The extension, which runs through the 2012 season, totals just under $41 million and includes $15 million in guarantees. The three-year veteran, who is second in the league in sacks with 12½, will make about $21 million in the first three years of the contract.
The deal, negotiated by the Manhattan-based agency Sportstars -- where Brian Mackler, Alan Herman, James Ivler and Jason Chayut are the principal representatives -- will be officially executed in the next few days.
The guaranteed part of the contract is believed to be the largest ever awarded to a three-year veteran.
"The Giants have always demonstrated a proactive stance with their talented, young players and this is the latest example of their approach," said Mackler, who was the point man in negotiations, but declined to discuss specifics of the contract. "This moves Osi into a category with the most elite ends in the game, and that's saying something for a player who hasn't even completed his third season yet."
Umenyiora, 25, has emerged over the last season and a half as one of the NFL's premier young defenders. His newfound stardom was punctuated on Wednesday as he joined Giants teammate Michael Strahan as two of the three ends chosen to represent the NFC in the annual Pro Bowl game.
A former Troy State standout, Umenyiora moved into the starting lineup at the midpoint of last season, when starter Keith Washington was injured. He started seven of the last eight games and registered seven sacks and four forced fumbles.
This season, Umenyiora has been even better, establishing a career best in total tackles, with 64, to go along with his 12½ sacks. He has four multi-sack games in 2005, at least one sack in nine of 14 contests and 19½ sacks in his last 25 appearances, dating to 2004. For his career, Umenyiora has 141 tackles, 20½ sacks, seven forced fumbles and also six fumble recoveries.

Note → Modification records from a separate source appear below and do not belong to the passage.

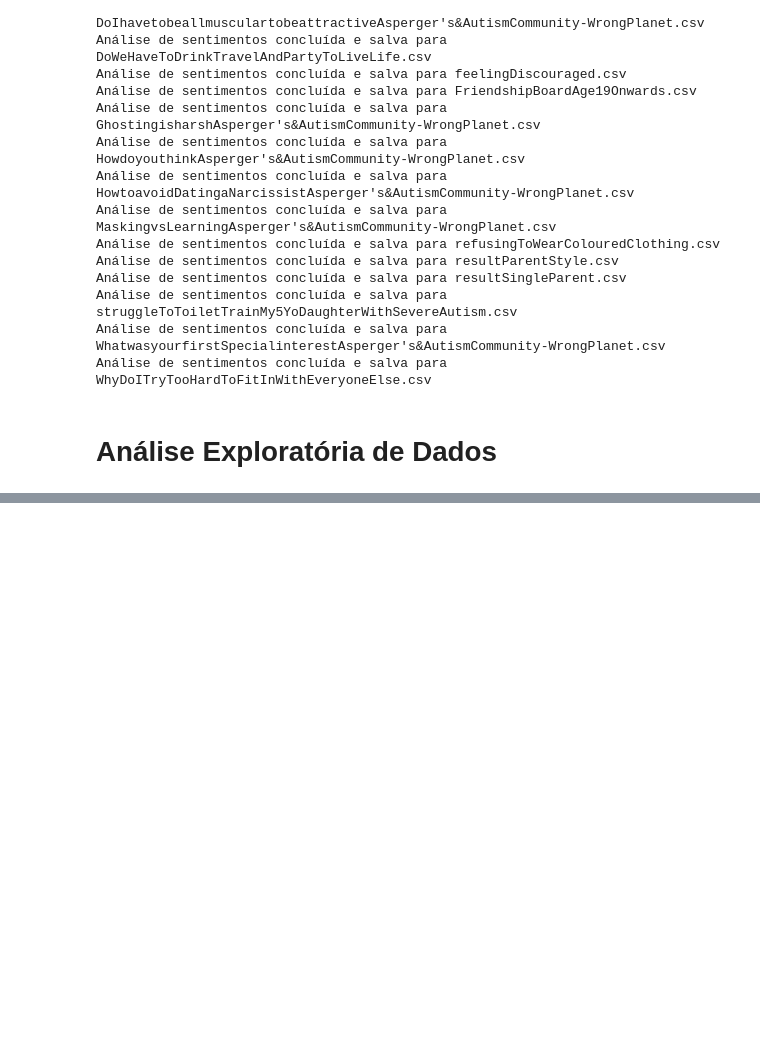
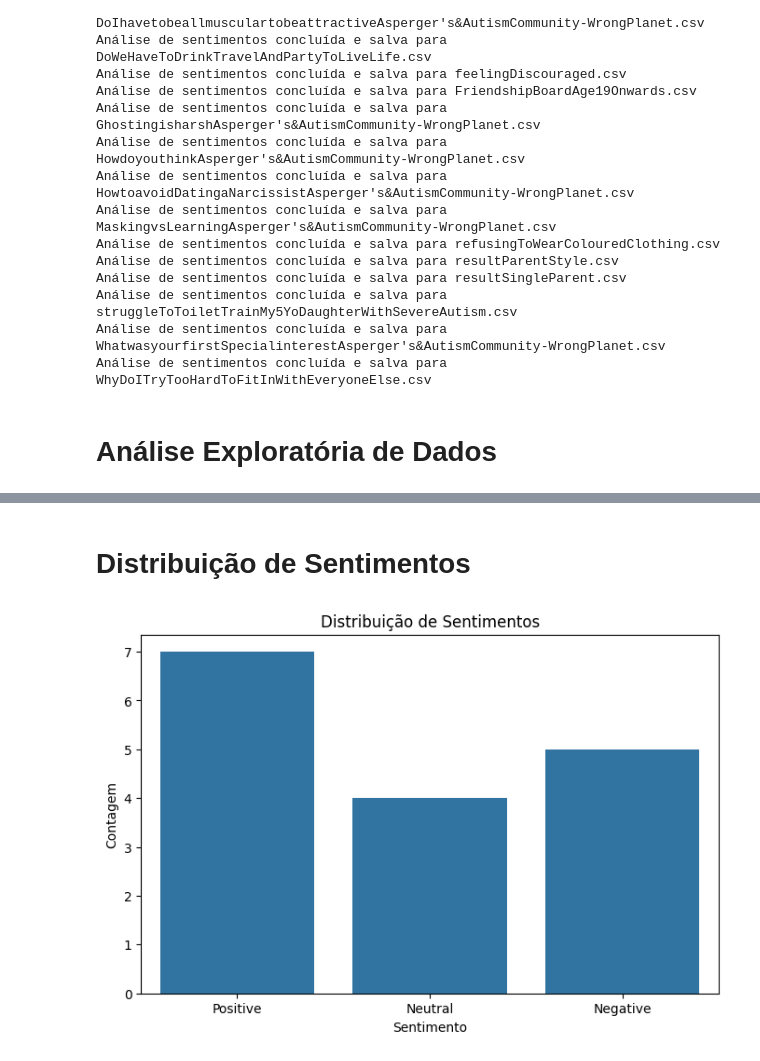
Before and after one commit to AdaiasMartins/Analise-de-Sentimentos-em-Foruns-Online-de-Adultos-com-Transtorno-do-Espectro-Autista, a Jupyter notebook: analise-dos-dados.ipynb, the cells around one changed output, grey strips where cells are left out. Cells and saved outputs as stored; diff of their text form; code cells hidden in the pictures; blank space fills up the shorter version.

```diff
--- a/analise-dos-dados/analise-dos-dados.ipynb
+++ b/analise-dos-dados.ipynb
@@ -106,3 +106,21 @@ for file in csv_files:
 [figure]
 [figure]
 ... (5 outputs left out)
+# %% [markdown]
+#  Distribuição de Sentimentos
+# %%
+# Carrega o CSV com as análises de sentimento
+df = pd.read_csv(r"csv\resultados\analise_sentimentos_AgeatdiagnosisAsperger's&AutismCommunity-WrongPlanet.csv")
+
+# Cria uma nova coluna para classificar o sentimento
+df['Sentiment'] = df['sentiment_score'].apply(lambda x: 'Positive' if x > 0.05 else ('Negative' if x < -0.05 else 'Neutral'))
+
+# Gráfico de barras da distribuição de sentimentos
+plt.figure(figsize=(8, 5))
+sns.countplot(x='Sentiment', data=df, order=['Positive', 'Neutral', 'Negative'])
+plt.title("Distribuição de Sentimentos")
+plt.xlabel("Sentimento")
+plt.ylabel("Contagem")
+plt.show()
+# %% [output]
+[figure, added]
```
Also changed, not shown: parts of 9 cells of this notebook, 39 other files.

New York general manager Ernie Accorsi felt so strongly about Umenyiora's potential that he refused to include him in the trade package the Giants sent to San Diego in 2004 to obtain the rights to quarterback Eli Manning. In training camp this summer, Accorsi reiterated to ESPN.com that he would have allowed the Manning deal to collapse rather than send Umenyiora the Chargers, where San Diego coaches wanted to utilize him as a hybrid linebacker-end in their 3-4 scheme.
The Giants were able to acquire Manning without sacrificing Umenyiora and, as a result, gained not only a franchise-type quarterback but retained a superb young defender.
Born in London to parents of Nigerian descent, Umenyiora played at Auburn (Ala.) High School. Although he desperately wanted to attend Auburn University, he was not heavily sought by major programs and was essentially a recruiting afterthought by the Troy State coaching staff.
He was chosen by the Giants in the second round of the 2003 draft, the 56th player taken, and signed a four-year, $2.53 million contract with a $1.165 million signing bonus. Without the extension, that four-year deal would have expired following the 2006 season.
Len Pasquarelli is a senior NFL writer for ESPN.com. To check out Len's chat archive, click here.